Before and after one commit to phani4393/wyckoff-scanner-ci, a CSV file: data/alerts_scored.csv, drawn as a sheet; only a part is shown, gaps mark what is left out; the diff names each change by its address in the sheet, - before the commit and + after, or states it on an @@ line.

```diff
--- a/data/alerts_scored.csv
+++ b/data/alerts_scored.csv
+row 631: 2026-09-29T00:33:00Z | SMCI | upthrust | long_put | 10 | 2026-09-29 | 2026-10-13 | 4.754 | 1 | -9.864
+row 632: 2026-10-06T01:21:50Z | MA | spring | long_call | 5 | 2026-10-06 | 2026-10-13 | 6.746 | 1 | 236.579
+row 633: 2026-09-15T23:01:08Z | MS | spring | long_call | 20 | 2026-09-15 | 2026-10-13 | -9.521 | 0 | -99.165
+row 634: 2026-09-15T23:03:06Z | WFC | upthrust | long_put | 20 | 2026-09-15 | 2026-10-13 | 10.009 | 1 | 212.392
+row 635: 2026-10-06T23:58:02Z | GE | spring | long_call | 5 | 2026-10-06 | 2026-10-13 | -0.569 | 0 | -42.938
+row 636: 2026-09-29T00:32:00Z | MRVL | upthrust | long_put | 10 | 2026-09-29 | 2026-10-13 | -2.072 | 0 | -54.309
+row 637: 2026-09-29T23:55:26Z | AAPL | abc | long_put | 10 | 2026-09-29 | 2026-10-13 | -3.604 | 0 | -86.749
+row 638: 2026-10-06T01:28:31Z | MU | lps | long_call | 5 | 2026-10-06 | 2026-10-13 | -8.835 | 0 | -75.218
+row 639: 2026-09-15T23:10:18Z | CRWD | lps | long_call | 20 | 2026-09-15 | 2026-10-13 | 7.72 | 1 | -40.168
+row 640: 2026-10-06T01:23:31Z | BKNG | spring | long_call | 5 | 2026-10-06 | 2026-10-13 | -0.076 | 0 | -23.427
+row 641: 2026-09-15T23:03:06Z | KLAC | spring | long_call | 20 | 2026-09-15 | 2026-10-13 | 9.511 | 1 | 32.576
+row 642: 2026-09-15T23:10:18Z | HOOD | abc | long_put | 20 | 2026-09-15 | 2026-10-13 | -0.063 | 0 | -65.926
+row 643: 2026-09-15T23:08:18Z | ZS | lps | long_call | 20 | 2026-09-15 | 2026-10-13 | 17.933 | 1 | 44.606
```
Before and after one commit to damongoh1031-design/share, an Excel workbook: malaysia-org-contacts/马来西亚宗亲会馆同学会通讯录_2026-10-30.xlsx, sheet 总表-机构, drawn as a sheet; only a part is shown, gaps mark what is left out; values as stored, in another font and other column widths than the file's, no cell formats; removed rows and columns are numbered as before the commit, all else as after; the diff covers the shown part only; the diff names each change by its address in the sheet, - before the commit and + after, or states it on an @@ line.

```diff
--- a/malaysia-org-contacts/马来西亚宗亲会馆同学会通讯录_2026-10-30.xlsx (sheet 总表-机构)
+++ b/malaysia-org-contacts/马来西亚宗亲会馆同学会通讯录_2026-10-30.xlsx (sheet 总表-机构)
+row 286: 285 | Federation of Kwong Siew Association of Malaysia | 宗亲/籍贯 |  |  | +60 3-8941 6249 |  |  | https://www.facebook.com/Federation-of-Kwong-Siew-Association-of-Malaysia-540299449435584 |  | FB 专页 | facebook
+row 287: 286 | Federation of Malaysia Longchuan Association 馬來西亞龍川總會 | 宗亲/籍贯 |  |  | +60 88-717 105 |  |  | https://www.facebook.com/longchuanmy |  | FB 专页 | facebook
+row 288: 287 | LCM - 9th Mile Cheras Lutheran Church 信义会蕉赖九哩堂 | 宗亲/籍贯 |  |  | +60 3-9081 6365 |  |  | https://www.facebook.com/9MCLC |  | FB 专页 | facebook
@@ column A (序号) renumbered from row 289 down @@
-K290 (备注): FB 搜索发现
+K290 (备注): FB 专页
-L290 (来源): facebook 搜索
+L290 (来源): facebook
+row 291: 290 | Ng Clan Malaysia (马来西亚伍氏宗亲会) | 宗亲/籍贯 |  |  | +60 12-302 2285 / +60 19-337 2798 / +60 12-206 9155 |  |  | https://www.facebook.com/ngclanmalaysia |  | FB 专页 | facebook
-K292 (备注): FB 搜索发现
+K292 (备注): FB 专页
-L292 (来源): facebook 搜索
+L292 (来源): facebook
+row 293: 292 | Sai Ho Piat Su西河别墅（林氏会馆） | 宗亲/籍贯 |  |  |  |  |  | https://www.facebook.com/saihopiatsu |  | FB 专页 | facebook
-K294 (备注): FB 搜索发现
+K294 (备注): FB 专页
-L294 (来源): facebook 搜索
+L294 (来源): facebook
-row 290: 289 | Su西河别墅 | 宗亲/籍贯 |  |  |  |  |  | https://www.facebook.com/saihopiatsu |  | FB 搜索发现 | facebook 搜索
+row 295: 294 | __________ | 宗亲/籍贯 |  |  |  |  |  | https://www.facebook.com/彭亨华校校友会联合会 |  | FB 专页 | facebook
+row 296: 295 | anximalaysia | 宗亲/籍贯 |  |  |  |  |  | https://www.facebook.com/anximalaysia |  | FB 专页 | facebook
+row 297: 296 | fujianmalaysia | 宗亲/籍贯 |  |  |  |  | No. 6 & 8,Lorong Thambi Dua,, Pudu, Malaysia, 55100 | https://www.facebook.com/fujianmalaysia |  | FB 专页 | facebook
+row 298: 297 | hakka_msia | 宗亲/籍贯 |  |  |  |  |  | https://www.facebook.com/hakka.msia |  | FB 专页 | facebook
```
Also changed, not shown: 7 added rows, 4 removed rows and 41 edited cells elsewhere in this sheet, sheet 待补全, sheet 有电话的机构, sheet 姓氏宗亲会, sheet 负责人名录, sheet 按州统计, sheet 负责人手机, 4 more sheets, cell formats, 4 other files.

══════════

_WHAT IS REQUIRED_:
Find the lines in the data that include "sheet", then copy each of them.

_YOUR RESPONSE_:
Before and after one commit to phani4393/wyckoff-scanner-ci, a CSV file: data/alerts_scored.csv, drawn as a sheet; only a part is shown, gaps mark what is left out; the diff names each change by its address in the sheet, - before the commit and + after, or states it on an @@ line.
Before and after one commit to damongoh1031-design/share, an Excel workbook: malaysia-org-contacts/马来西亚宗亲会馆同学会通讯录_2026-10-30.xlsx, sheet 总表-机构, drawn as a sheet; only a part is shown, gaps mark what is left out; values as stored, in another font and other column widths than the file's, no cell formats; removed rows and columns are numbered as before the commit, all else as after; the diff covers the shown part only; the diff names each change by its address in the sheet, - before the commit and + after, or states it on an @@ line.
--- a/malaysia-org-contacts/马来西亚宗亲会馆同学会通讯录_2026-10-30.xlsx (sheet 总表-机构)
+++ b/malaysia-org-contacts/马来西亚宗亲会馆同学会通讯录_2026-10-30.xlsx (sheet 总表-机构)
Also changed, not shown: 7 added rows, 4 removed rows and 41 edited cells elsewhere in this sheet, sheet 待补全, sheet 有电话的机构, sheet 姓氏宗亲会, sheet 负责人名录, sheet 按州统计, sheet 负责人手机, 4 more sheets, cell formats, 4 other files.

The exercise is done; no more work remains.